#### Task details
Repeat the listing exactly, line by line.

#### Provided data
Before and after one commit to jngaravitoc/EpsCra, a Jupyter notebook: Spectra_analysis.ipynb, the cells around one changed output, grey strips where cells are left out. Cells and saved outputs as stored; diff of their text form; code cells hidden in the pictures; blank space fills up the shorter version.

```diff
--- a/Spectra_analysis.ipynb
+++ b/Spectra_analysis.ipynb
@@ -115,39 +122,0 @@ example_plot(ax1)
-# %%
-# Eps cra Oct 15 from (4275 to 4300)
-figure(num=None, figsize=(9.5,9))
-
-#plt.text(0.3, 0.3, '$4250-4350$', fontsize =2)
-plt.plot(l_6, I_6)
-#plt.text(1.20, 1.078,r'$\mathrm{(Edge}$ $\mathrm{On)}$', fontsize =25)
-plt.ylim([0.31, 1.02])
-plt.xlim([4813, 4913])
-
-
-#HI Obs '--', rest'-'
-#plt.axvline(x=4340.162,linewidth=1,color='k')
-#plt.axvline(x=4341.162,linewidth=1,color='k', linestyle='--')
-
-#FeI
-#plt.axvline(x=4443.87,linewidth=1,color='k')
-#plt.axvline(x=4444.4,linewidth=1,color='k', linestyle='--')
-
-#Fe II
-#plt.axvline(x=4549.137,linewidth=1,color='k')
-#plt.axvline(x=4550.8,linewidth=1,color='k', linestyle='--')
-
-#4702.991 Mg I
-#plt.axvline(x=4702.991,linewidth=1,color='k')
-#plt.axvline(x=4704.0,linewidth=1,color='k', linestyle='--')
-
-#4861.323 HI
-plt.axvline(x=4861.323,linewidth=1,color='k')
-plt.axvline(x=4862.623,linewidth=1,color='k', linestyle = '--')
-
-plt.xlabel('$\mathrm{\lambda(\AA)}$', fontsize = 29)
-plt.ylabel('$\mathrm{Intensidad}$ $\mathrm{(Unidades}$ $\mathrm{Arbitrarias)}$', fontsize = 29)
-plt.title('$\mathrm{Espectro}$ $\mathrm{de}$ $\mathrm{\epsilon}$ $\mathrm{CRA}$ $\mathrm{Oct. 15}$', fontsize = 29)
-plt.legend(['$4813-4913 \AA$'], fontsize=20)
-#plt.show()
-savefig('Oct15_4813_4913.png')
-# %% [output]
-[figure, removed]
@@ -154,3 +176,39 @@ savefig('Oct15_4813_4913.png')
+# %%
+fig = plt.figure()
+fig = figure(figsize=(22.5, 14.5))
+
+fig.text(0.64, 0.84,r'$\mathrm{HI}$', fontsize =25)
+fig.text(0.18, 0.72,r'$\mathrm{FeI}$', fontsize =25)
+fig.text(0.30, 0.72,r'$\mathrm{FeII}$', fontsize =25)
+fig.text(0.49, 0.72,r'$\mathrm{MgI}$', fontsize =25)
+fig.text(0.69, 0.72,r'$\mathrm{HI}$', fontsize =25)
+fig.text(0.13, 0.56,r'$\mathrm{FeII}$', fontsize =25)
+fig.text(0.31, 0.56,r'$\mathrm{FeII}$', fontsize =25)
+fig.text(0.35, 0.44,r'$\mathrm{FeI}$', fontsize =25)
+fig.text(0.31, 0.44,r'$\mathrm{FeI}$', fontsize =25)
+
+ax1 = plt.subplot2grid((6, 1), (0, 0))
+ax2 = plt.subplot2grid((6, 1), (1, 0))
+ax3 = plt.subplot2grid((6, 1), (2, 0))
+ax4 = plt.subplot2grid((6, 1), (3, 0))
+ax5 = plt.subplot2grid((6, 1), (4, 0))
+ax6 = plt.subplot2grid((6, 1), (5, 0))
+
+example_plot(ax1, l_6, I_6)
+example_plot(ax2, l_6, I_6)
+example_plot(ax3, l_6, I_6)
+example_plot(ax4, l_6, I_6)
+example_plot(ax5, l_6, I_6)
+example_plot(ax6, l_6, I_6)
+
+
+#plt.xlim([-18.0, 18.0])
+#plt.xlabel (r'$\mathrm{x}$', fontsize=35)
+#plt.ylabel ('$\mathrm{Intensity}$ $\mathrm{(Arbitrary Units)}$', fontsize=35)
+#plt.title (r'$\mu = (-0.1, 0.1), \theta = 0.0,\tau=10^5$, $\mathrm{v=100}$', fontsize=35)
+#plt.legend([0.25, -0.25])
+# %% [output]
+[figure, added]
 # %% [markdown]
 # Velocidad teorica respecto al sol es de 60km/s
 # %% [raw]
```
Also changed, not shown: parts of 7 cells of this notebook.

#### Answer for this exercise
Before and after one commit to jngaravitoc/EpsCra, a Jupyter notebook: Spectra_analysis.ipynb, the cells around one changed output, grey strips where cells are left out. Cells and saved outputs as stored; diff of their text form; code cells hidden in the pictures; blank space fills up the shorter version.

```diff
--- a/Spectra_analysis.ipynb
+++ b/Spectra_analysis.ipynb
@@ -115,39 +122,0 @@ example_plot(ax1)
-# %%
-# Eps cra Oct 15 from (4275 to 4300)
-figure(num=None, figsize=(9.5,9))
-
-#plt.text(0.3, 0.3, '$4250-4350$', fontsize =2)
-plt.plot(l_6, I_6)
-#plt.text(1.20, 1.078,r'$\mathrm{(Edge}$ $\mathrm{On)}$', fontsize =25)
-plt.ylim([0.31, 1.02])
-plt.xlim([4813, 4913])
-
-
-#HI Obs '--', rest'-'
-#plt.axvline(x=4340.162,linewidth=1,color='k')
-#plt.axvline(x=4341.162,linewidth=1,color='k', linestyle='--')
-
-#FeI
-#plt.axvline(x=4443.87,linewidth=1,color='k')
-#plt.axvline(x=4444.4,linewidth=1,color='k', linestyle='--')
-
-#Fe II
-#plt.axvline(x=4549.137,linewidth=1,color='k')
-#plt.axvline(x=4550.8,linewidth=1,color='k', linestyle='--')
-
-#4702.991 Mg I
-#plt.axvline(x=4702.991,linewidth=1,color='k')
-#plt.axvline(x=4704.0,linewidth=1,color='k', linestyle='--')
-
-#4861.323 HI
-plt.axvline(x=4861.323,linewidth=1,color='k')
-plt.axvline(x=4862.623,linewidth=1,color='k', linestyle = '--')
-
-plt.xlabel('$\mathrm{\lambda(\AA)}$', fontsize = 29)
-plt.ylabel('$\mathrm{Intensidad}$ $\mathrm{(Unidades}$ $\mathrm{Arbitrarias)}$', fontsize = 29)
-plt.title('$\mathrm{Espectro}$ $\mathrm{de}$ $\mathrm{\epsilon}$ $\mathrm{CRA}$ $\mathrm{Oct. 15}$', fontsize = 29)
-plt.legend(['$4813-4913 \AA$'], fontsize=20)
-#plt.show()
-savefig('Oct15_4813_4913.png')
-# %% [output]
-[figure, removed]
@@ -154,3 +176,39 @@ savefig('Oct15_4813_4913.png')
+# %%
+fig = plt.figure()
+fig = figure(figsize=(22.5, 14.5))
+
+fig.text(0.64, 0.84,r'$\mathrm{HI}$', fontsize =25)
+fig.text(0.18, 0.72,r'$\mathrm{FeI}$', fontsize =25)
+fig.text(0.30, 0.72,r'$\mathrm{FeII}$', fontsize =25)
+fig.text(0.49, 0.72,r'$\mathrm{MgI}$', fontsize =25)
+fig.text(0.69, 0.72,r'$\mathrm{HI}$', fontsize =25)
+fig.text(0.13, 0.56,r'$\mathrm{FeII}$', fontsize =25)
+fig.text(0.31, 0.56,r'$\mathrm{FeII}$', fontsize =25)
+fig.text(0.35, 0.44,r'$\mathrm{FeI}$', fontsize =25)
+fig.text(0.31, 0.44,r'$\mathrm{FeI}$', fontsize =25)
+
+ax1 = plt.subplot2grid((6, 1), (0, 0))
+ax2 = plt.subplot2grid((6, 1), (1, 0))
+ax3 = plt.subplot2grid((6, 1), (2, 0))
+ax4 = plt.subplot2grid((6, 1), (3, 0))
+ax5 = plt.subplot2grid((6, 1), (4, 0))
+ax6 = plt.subplot2grid((6, 1), (5, 0))
+
+example_plot(ax1, l_6, I_6)
+example_plot(ax2, l_6, I_6)
+example_plot(ax3, l_6, I_6)
+example_plot(ax4, l_6, I_6)
+example_plot(ax5, l_6, I_6)
+example_plot(ax6, l_6, I_6)
+
+
+#plt.xlim([-18.0, 18.0])
+#plt.xlabel (r'$\mathrm{x}$', fontsize=35)
+#plt.ylabel ('$\mathrm{Intensity}$ $\mathrm{(Arbitrary Units)}$', fontsize=35)
+#plt.title (r'$\mu = (-0.1, 0.1), \theta = 0.0,\tau=10^5$, $\mathrm{v=100}$', fontsize=35)
+#plt.legend([0.25, -0.25])
+# %% [output]
+[figure, added]
 # %% [markdown]
 # Velocidad teorica respecto al sol es de 60km/s
 # %% [raw]
```
Also changed, not shown: parts of 7 cells of this notebook.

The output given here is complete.